One more day before the National Performing Arts Convention begins, but there’s already quite a bit going on. As I sit typing this in the middle of the exhibit hall, folks around me are madly setting up their wares for what promises to be a very heavily-trafficked area over the next four days.
The last 24 hours were my one opportunity to explore the Mile High City. Once NPAC gets under way, there will be precious little time for the world beyond the convention center (except getting to and from NPAC events taking place elsewhere). The area immediately surrounding the convention center—like all-too-many urban downtowns in the U.S.—does not have a lot of local character, but a bit of wandering off the beaten path quickly pays off.
The Denver Art Museum, which now boasts a wild asymmetrical new building designed by Daniel Libeskind, which alone is worth a visit. Once inside the largest collection of Native American art awaits—everything from rare 19th century relics and an iikaah (a traditional Navaho sand painting) to baskets weaved in the early 1900s by Elizabeth Hickox, a Karuk innovator who revolutionized the medium. I was particularly drawn to several of Towa native Mateo Romero’s provocative Bonnie and Clyde paintings. The Museum also has a solid contemporary art collection offering work by the late Denver-based modernist Vance Kirkland and a generous supply of Clyfford Still abstractions—they’re opening a new space in 2010 to house hundreds of paintings from his estate.
Last night we found Denver’s oldest continuously operating restaurant and saloon, the Buckhorn Exchange (established 1893), where we ate rattlesnake dip, buffalo, and elk accompanied by Buffalo Bill Cocktails (bourbon and apple juice) as a dozen taxidermized antelopes stared down at us. We never got to meet Elizabeth—the ghost who haunts the place ever since her husband-to-be was shot as she was standing on an altar at a nearby church—but were regaled with stories about her.
But much as I’m intrigued by all this history, the National Performing Arts Convention is about the future.
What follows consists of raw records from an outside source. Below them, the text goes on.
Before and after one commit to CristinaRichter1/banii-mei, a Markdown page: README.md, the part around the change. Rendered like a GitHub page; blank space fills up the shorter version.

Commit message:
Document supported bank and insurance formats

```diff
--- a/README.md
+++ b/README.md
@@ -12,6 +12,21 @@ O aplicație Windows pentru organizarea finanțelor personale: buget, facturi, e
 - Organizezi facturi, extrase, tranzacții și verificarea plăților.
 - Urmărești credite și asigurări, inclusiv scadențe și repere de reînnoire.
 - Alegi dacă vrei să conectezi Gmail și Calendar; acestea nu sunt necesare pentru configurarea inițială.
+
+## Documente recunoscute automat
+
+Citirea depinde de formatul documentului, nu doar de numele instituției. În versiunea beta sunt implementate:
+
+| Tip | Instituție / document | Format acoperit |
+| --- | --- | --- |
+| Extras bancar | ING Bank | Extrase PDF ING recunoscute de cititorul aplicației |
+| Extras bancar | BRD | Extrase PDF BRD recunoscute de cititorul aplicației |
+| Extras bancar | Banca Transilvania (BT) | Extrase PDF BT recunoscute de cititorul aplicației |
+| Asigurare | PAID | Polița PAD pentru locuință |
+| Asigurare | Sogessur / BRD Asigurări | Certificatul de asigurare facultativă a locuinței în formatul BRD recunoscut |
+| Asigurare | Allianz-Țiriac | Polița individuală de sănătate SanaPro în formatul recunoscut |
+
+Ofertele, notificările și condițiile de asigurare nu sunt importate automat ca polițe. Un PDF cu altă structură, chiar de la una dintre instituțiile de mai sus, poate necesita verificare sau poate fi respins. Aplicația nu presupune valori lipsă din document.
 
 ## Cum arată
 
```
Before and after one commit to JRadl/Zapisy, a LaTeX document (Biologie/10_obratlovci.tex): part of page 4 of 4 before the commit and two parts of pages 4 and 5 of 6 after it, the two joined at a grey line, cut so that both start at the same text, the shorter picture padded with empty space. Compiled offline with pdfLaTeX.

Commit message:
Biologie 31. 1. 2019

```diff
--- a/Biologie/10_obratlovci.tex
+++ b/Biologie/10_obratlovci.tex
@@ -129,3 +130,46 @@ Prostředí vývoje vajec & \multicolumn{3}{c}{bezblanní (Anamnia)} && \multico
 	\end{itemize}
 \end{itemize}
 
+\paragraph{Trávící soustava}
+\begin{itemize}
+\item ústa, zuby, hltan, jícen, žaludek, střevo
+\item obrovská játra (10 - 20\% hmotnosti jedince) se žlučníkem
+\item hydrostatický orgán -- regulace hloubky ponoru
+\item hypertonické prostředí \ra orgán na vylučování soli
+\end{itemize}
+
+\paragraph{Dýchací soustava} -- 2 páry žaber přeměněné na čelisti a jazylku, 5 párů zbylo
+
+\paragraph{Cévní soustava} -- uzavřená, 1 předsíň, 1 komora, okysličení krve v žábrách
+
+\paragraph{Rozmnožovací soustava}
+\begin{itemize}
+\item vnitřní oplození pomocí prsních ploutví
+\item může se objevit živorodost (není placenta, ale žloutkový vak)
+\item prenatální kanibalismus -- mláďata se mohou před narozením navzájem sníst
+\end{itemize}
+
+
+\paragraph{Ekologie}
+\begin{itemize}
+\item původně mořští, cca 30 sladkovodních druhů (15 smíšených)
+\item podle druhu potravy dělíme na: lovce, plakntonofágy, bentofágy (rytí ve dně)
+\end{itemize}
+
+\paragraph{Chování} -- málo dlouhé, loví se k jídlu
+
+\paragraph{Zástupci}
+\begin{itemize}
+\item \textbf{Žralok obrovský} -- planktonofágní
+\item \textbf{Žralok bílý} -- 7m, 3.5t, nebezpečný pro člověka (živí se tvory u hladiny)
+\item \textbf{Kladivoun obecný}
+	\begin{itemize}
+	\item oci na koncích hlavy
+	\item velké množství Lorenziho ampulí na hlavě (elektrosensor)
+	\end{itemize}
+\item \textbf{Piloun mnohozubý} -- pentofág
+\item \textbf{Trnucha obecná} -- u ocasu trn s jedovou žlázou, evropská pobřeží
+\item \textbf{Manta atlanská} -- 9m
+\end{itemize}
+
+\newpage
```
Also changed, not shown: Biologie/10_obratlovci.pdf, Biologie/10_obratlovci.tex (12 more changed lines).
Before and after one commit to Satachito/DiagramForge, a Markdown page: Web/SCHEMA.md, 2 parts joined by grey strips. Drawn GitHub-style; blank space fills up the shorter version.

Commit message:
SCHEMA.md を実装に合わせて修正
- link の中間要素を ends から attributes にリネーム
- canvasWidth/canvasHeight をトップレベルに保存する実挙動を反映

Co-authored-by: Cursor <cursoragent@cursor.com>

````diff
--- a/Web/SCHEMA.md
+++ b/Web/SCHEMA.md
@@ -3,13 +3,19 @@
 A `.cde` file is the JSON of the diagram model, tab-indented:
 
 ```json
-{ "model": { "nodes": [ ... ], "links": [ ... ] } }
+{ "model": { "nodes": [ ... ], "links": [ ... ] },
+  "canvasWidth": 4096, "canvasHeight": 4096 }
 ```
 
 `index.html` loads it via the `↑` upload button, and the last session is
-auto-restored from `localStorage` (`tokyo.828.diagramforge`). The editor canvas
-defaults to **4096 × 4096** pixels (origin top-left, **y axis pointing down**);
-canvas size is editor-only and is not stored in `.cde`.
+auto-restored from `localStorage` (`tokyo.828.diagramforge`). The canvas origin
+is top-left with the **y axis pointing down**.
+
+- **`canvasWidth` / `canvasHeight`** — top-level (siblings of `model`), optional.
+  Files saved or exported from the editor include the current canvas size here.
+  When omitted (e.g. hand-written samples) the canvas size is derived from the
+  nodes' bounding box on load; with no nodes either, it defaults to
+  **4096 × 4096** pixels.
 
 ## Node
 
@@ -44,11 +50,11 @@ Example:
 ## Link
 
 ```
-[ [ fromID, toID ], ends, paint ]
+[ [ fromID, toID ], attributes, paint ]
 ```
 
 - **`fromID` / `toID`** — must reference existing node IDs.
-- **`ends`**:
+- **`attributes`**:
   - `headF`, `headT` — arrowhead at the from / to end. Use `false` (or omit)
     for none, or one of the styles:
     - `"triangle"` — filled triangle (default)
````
The state of the arts is at a critical juncture, but there is hope if all of the constituencies represented here this week can reach a consensus and initiate plans both to address the problems we are facing as well as better articulate what makes us a significant demographic in this country.
This page should be treated as an open forum to anyone (both folks attending NPAC and others who are not able to attend) to voice their thoughts about what the organizations representing the performing arts in the United States should be talking about this week.